> **What is needed**
Please copy every line from the records below that contains the string "components".

>>>>>

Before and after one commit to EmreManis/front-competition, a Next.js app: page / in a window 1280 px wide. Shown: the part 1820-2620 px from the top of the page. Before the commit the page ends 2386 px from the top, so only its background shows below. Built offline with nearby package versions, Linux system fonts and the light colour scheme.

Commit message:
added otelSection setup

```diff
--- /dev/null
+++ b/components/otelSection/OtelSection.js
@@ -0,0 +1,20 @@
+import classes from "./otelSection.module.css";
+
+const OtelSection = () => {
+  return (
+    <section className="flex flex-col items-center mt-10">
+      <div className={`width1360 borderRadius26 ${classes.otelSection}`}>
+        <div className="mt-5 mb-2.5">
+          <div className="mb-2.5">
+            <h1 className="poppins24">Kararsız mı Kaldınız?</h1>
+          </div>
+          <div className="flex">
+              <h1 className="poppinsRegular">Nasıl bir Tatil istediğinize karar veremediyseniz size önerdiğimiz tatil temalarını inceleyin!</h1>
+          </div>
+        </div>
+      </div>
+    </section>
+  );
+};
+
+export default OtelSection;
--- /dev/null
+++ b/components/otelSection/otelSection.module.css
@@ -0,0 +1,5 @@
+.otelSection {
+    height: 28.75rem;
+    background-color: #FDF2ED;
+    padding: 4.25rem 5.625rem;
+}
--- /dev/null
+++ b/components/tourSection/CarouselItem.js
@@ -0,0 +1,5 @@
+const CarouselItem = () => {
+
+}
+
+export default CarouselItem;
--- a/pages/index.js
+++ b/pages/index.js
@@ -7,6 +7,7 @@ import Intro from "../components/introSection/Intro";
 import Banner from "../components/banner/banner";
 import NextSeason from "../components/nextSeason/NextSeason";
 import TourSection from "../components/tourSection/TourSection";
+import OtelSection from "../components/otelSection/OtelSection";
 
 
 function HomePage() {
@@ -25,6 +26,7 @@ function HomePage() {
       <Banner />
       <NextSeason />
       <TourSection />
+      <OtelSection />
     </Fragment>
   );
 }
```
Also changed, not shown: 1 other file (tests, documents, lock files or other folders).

<<<<<

> **Solved exercise**
+++ b/components/otelSection/OtelSection.js
+++ b/components/otelSection/otelSection.module.css
+++ b/components/tourSection/CarouselItem.js
@@ -7,6 +7,7 @@ import Intro from "../components/introSection/Intro";
 import Banner from "../components/banner/banner";
 import NextSeason from "../components/nextSeason/NextSeason";
 import TourSection from "../components/tourSection/TourSection";
+import OtelSection from "../components/otelSection/OtelSection";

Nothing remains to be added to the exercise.